Lieut. Col. Allen Forrester, June 25, 1885:
“Pruitt keeps shouting above the storm–Do you feel that? Can’t you feel that?
What he says makes no sense. He says there are hands on him. Something pulls at him. He says he has to run. I have warned him to stay put.
My dearest Sophie. I pray you will read this. You are first and last to me.
I do not know if we will survive the night. They are all around us. They scream and cry so that it is hard to think to put these words on the page.
You must know that I love you.
I am not afraid of death but instead of the passage from here to oblivion, of being aware of its coming. I would rather have been run through with a spear than face this long dread.”
Eowyn Ivey’s novel, To the Bright Edge of the World, is truly a standout for me, a cut above the rest.
Many of you know that I’m partial to nature and wilderness stories, especially historical ones. To the Bright Edge of the World reminds me of one of my all-time favorite novels, Voyage of the Narwhal by Andrea Barrett. The novel and short stories of Anthony Doerr come to mind as well when I read Eowyn Ivey’s writing, which is lyrical and replete with exquisite detail. A Woman in the Polar Night by Christiane Ritter is another fine book, a memoir, in the same vein.
“I fell in love with this book; it captured both my head and my heart, completely and utterly.” – Jane, Beyond Eden Rock. — I was browsing on Goodreads and found Jane’s endorsement of To the Bright Edge of the World. Her words spoke to me because they are my sentiments about the novel, too, and I couldn’t have said it better.
I loved Eowyn Ivey’s first novel, The Snow Child, which was selected for If All of Rochester Reads the Same Book in 2014. Like The Snow Child, To the Bright Edge of the World takes place in Ivey’s native Alaska. It’s a great love story, a wilderness tale of a hero and heroine’s quests infused with magical realism, and a flawlessly researched portrayal of 19th century Alaska.
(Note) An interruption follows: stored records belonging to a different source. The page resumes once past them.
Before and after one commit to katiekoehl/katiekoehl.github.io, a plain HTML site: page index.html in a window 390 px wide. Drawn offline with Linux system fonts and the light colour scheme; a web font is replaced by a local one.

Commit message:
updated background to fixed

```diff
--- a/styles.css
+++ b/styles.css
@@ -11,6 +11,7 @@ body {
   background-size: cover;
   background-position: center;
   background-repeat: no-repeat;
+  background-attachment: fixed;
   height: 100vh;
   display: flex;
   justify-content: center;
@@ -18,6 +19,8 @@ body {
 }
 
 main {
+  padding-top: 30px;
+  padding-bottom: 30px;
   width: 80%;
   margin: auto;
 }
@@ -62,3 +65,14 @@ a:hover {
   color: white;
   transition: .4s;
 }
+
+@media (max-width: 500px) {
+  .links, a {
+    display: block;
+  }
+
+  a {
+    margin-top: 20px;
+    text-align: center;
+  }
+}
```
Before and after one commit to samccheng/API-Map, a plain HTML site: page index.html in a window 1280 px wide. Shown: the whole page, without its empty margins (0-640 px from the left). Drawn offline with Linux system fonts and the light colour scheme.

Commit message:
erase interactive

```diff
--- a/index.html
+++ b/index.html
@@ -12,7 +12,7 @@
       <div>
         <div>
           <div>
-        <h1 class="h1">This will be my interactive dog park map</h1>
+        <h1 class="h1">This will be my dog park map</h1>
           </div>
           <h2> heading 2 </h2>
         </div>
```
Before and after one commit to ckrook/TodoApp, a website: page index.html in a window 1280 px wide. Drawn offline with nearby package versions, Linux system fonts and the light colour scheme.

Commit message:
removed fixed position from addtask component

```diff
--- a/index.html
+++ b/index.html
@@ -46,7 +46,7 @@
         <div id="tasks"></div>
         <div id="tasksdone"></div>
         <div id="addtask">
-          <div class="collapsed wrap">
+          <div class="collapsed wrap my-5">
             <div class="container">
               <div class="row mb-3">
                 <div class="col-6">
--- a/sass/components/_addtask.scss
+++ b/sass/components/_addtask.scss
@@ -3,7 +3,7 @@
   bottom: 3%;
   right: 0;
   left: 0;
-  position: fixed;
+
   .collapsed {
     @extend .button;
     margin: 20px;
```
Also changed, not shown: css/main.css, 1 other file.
Lieutenant Colonel Allen Forrester must lead a dangerous, seemingly impossible expedition through the fictitious Wolverine River Valley deep in the Alaskan wilds of 1885, a journey no one has ever survived. His pregnant wife, Sophie Forrester, stays behind in Vancouver Barracks, destined to have adventures and heartbreaks of her own.
Ivey has cleverly constructed the narrative entirely from letters, journals, diaries, newspaper articles, military reports, photographs, and other documents.
We, the readers, are privy to the contemporary correspondence between Walter Forrester, Allen Forrester’s great nephew, and Joshua Sloan, who is part Native American and curator of the Alpine Historical Museum in Alaska. Walter sends his great uncle’s papers to Joshua in the hopes that he’ll display and archive them for safekeeping. As Joshua makes his way through the journals, diaries, and letters, he and Walter piece together Allen and Sophie’s stories, fill in the gaps, and reflect on their own lives.
As always, Ivey’s descriptions of geography and landscape take us vividly to long-ago Alaska:
“The canyon bound the Wolverine so that when, over the course of the winter, the ice moved, it crumpled violently. Great blocks three feet thick & as much as twenty feet high had been torn asunder & turned sideways. It seemed an impassable range of buckles & ridges & upended slabs of ice pressed up against the canyon walls, which are vertical rock the color of lead.”
Here are Sophie’s words as she undergoes her own dark night of the soul:
Sophie Forrester, Vancouver Barracks, April 26, 1885:
“…it continued its steady and hard rapping, and the sound became more and more horrible…The raven stopped its knocking and cocked an eye toward me.
I then noticed something most peculiar….A bird’s eye ought to be flattened in shape, with a dark iris surrounded by a dark-gray sclera, and entirely unmoving in its socket. Yet this eye was round, with white sclera, and it rotated about in the socket. It looked nothing like a bird’s eye, but rather that of a mammal. More to the point, a human.”
A raven shape shifts into a trickster who brings Allen and Sophie good fortune and sorrow.
The New York Public Library. (1849). Raven.
Sophie Forrester teaches herself the art of photographing birds. Her descriptions of the technical and creative challenges are beautifully rendered, and inspiring.
The New York Public Library. (1901 – 1914).Horned And Tufted Puffins.
Allen Forrester’s darker mission is to assess tribal threats to US expansion in Alaska, even as native tribes give life-saving aid to Forrester and his men. The author weaves Native American myths into the plot. These fierce stories blur the line between humans, animals and nature. In the end, the hard wisdom of the stories so valued by indigenous people seems far truer than the scientific knowledge possessed by “civilized” people.
The New York Public Library. (1869-04). Indian summer encampment.
Have you read To the Bright Edge of the World or The Snow Child? What did you think? Can you recommend similar historical books about nature, travel, and adventure, fiction or nonfiction? Click on the comments link in the left sidebar and let us know.
What does Tribe (the book and the noun) have to do with family reunions? I’ll be writing about that in my next post…